  • After fighting each other for 20 years, the U.S. and Taliban are suddenly finding their interests aligned against a common enemy — but their own bloody history stands in the way of eliminating the threat. The blast at Kabul airport late Thursday, which killed 13 U.S. service members and at least 60 Afghans, showed the world the terrorism risks emanating from Afghanistan as American troops prepare to leave next week. After the attack, President Joe Biden vowed to strike against the extremist group ISIS-K while explaining why the U.S. is cooperating with the Taliban on the evacuation. It’s “in the interest of the Taliban that in fact ISIS-K does not metastasize beyond what it is,” Biden said when asked why the U.S. depended on its longtime adversary to secure the perimeter of the airport. He added: “It’s not a matter of trust — it’s a matter of mutual self interest.”
  • HP Inc. and Dell Technologies Inc., two of the biggest personal-computer makers, posted earnings reports that raised an alarm about the impact of a persistent component shortage, even as demand for their products remains strong. HP executives said they couldn’t meet all the PC orders they received in the July quarter, and expect production to be hurt by a dearth of some types of chips, shipping disruptions and the shutdown of some factories in Asia. Dell reported strong sales and profit that topped estimates in the period, and gave a bullish forecast — but its upbeat report was overshadowed by concerns raised by rival HP.
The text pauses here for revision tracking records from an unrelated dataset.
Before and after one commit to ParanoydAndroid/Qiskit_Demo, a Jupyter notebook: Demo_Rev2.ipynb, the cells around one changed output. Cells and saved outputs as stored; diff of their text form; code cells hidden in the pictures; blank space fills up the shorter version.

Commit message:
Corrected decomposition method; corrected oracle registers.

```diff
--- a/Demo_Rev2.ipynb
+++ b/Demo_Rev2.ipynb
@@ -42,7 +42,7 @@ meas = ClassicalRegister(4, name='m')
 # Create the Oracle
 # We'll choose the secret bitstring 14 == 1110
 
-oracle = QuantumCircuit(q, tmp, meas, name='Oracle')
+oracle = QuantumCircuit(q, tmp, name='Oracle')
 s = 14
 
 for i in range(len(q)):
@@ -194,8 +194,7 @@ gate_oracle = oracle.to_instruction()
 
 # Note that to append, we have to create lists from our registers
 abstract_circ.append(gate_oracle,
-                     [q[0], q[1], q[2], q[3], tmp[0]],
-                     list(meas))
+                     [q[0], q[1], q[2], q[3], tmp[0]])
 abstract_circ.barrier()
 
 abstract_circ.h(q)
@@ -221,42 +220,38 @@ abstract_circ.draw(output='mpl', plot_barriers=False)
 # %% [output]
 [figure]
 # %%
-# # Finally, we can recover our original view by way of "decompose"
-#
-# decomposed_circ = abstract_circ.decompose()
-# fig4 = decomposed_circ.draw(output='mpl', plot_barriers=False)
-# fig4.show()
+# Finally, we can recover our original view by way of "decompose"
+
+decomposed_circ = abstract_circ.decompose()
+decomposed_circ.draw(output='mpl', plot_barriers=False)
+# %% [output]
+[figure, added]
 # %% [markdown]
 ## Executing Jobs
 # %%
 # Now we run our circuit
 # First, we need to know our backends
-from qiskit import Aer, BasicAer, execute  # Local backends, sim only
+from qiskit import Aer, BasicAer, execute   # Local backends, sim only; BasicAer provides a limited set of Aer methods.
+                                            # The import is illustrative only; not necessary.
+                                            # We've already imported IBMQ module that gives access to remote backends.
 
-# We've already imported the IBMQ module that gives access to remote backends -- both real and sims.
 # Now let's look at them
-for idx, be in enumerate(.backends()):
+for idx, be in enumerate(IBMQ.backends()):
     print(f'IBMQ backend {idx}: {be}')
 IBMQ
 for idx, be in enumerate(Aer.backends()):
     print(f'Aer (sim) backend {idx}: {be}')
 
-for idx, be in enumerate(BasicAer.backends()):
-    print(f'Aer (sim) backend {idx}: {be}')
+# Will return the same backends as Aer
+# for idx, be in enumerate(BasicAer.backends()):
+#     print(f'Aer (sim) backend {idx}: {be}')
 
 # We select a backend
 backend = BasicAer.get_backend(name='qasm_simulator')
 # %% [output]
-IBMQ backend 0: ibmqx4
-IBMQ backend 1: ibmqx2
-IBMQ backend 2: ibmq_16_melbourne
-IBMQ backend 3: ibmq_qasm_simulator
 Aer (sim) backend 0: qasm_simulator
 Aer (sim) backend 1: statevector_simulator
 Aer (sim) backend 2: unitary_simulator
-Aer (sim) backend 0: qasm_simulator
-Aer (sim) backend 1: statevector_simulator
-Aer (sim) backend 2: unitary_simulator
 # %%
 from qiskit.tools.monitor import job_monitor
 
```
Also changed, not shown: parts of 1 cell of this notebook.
  • China Huarong Asset Management Co. is set to reveal the full extent of its financial health after flagging record losses last year and clinching a government-orchestrated bailout to keep it from the precipice. The bad-debt manager, which had strayed far beyond its original mandate into a myriad of risky ventures, will on Sunday release its long-overdue 2020 results as well as its earnings for the first half of 2021. As it outlined the framework of its rescue on Aug. 18, the Beijing-based firm said it suffered a preliminary loss of 102.9 billion yuan ($15.9 billion) last year. Trouble emerged in late March when Huarong, controlled by the Ministry of Finance, delayed its annual report, roiling markets across Asia amid concern over whether it can cover its $242 billion in liabilities — including about $21 billion of offshore bonds. The firm said last week that state-owned investors led by Citic Group would step in to restore its capital, ending months of speculation over whether Beijing would deem the troubled financial giant too big to fail.
  • With just three trading sessions to go, August is setting up to be a stand-out month for mortgage bonds. The Bloomberg U.S. MBS index has collected -0.03% in excess return for the month as of Thursday’s close. Should this level hold, it would be the best performing month since April’s +0.11% and above the -0.13% average seen during the month of August since 2010. Among the sub-components of the index, it’s the short-duration Fannie Mae 15-year seeing the best excess return in August so far at -0.22%, followed by the 30-year Ginnie Mae and 30-year Fannie Mae indexes at -0.24% and -0.32%, respectively. With a steeper Treasury yield curve, rising inflation and a looming Federal Reserve taper, adding defensive mortgages such as 15-year has been in vogue.

“Don’t worry what others are doing. Do you!”– Russell Simmons

*All sources from Bloomberg unless otherwise specified